First you set a follow-up time:
Should it be formal? Should it be casual?
Should it be a checkup or a checkback?
Should it be based on the calendar or on a critical event?
That s the thinking you do up front. Next comes the actual act of following up. Guess what: The biggest problem with following up is not that we do it too often despite the fact that many of us have felt micromanaged from time to time. The biggest problem is that we don t follow up at all. We set plans, create follow-up dates, and then sort of let them drop. How could that happen?
Our first problem is that we tend to forget. Life is so fast paced, full, and busy, we can t keep all the balls in the air at the same time. How are we ever going to remember to follow up on all the promises that other people make? Or that we make? The answer
is that we can t, at least not without help.
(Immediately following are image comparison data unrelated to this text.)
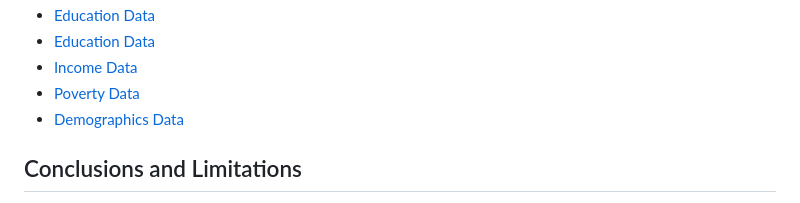
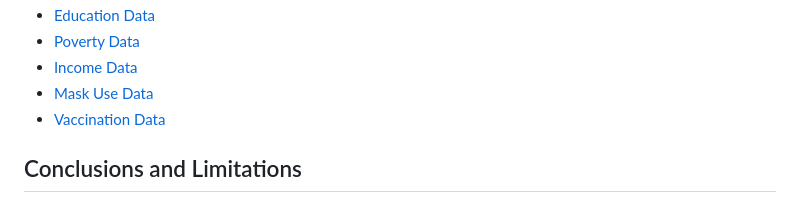
Before and after one commit to kalikadesai/data-analyst-portfolio, a Markdown page: Covid-19-Vermont/README.md, the part around one of its changes. GitHub-like rendering.

```diff
--- a/Covid-19-Vermont/README.md
+++ b/Covid-19-Vermont/README.md
@@ -19,8 +20,8 @@ All datasets are on the county level within the state of Vermont. Sources includ
 * [Education Data](https://github.com/kalikadesai/data-analyst-portfolio/blob/main/Covid-19-Vermont/Datasets/Vermont_Education.csv)
-* [Education Data](https://github.com/kalikadesai/data-analyst-portfolio/blob/main/Covid-19-Vermont/Datasets/Vermont_Education.csv)
+* [Poverty Data](https://github.com/kalikadesai/data-analyst-portfolio/blob/main/Covid-19-Vermont/Datasets/Vermont_Poverty2023.csv)
 * [Income Data](https://github.com/kalikadesai/data-analyst-portfolio/blob/main/Covid-19-Vermont/Datasets/Vermont_Unemployment.csv)
-* [Poverty Data](https://github.com/kalikadesai/data-analyst-portfolio/blob/main/Covid-19-Vermont/Datasets/Vermont_Poverty2023.csv)
-* [Demographics Data](https://github.com/kalikadesai/data-analyst-portfolio/blob/main/Covid-19-Vermont/Datasets/Vermont_Demographics.csv)
+* [Mask Use Data](https://github.com/kalikadesai/data-analyst-portfolio/blob/main/Covid-19-Vermont/Datasets/mask-use-by-county.csv)
+* [Vaccination Data](https://github.com/kalikadesai/data-analyst-portfolio/blob/main/Covid-19-Vermont/Datasets/vaccinations.csv)
 
 ## Conclusions and Limitations
 Vermont had a very early and strict response to COVID-19 from the state government. In addition to this, the entire population of Vermont strongly adhered to the set guidelines. This can be seen with high mask usage and vaccination rates. On average, 66% of the population always wore a mask during the official mask mandate period. Additionally, 85% of the population is fully vaccinated, one of the highest vaccination rates in the country. These statistics are regardless of county. We found that Vermont is a very homogeneous state with little variation in variables on the county level. Due to this, it was difficult to analyze the true effects of masks and vaccines on the COVID cases and deaths. Therefore, we found that seasonality was the largest predictor in determining the peaks and falls in cases. This means that during the holiday season when people were naturally indoors, gathering, and traveling more is when we saw the most notable changes in cases and deaths. Overall, Vermont had a very strong reaction to COVID which allowed them to minimize the negative effects.
```
Also changed, not shown: other parts of Covid-19-Vermont/README.md (+1 -0 lines).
To keep your promises in front of you, do the following:
Put follow-up dates and times on your calendar.
Use sticky notes or computer cues to remind yourself.
Put follow-up times on your agendas .
Reminding yourself to do what is effective is essential in busy environments and times. Families tend to be particularly bad at this. How many people use computers and other electronic devices when giving assignments to children or loved ones? To most of us that would seem cold and too businesslike: Dad, I m your daughter , not an employee. Nevertheless, the times are changing. Find methods , electronic or other.
Another reason people frequently fail to follow up on assignments is that they want to be seen as nice. As one interviews people in organizations all over the world, it s interesting how frequently the word nice comes up. Question: How would you describe your organization s culture? Response: Nice. In this case, the word has switched meanings from pleasant to disease-like.
adj. A pleasant, nonconfrontational attitude that eventually kills you
People want to feel at ease, not stressed. Holding others accountable, particularly if you have to be honest, is stressful. So individuals rationalize and choose niceness over following up. It s not a sellout; backing off is the right thing to do.
Of course, you can believe this semi-tortured logic only if you believe that being honest and holding people to their promises are inherently stressful and bad. Throughout this book we ve
tried to make the point that people who confront crucial problems are both candid and courteous. They are honest but not brutally honest. You can follow up with people and be a decent human being. In fact, the converse is also true: If you don t follow up, you re being unkind to everyone. Allowing failure eventually destroys results and relationships.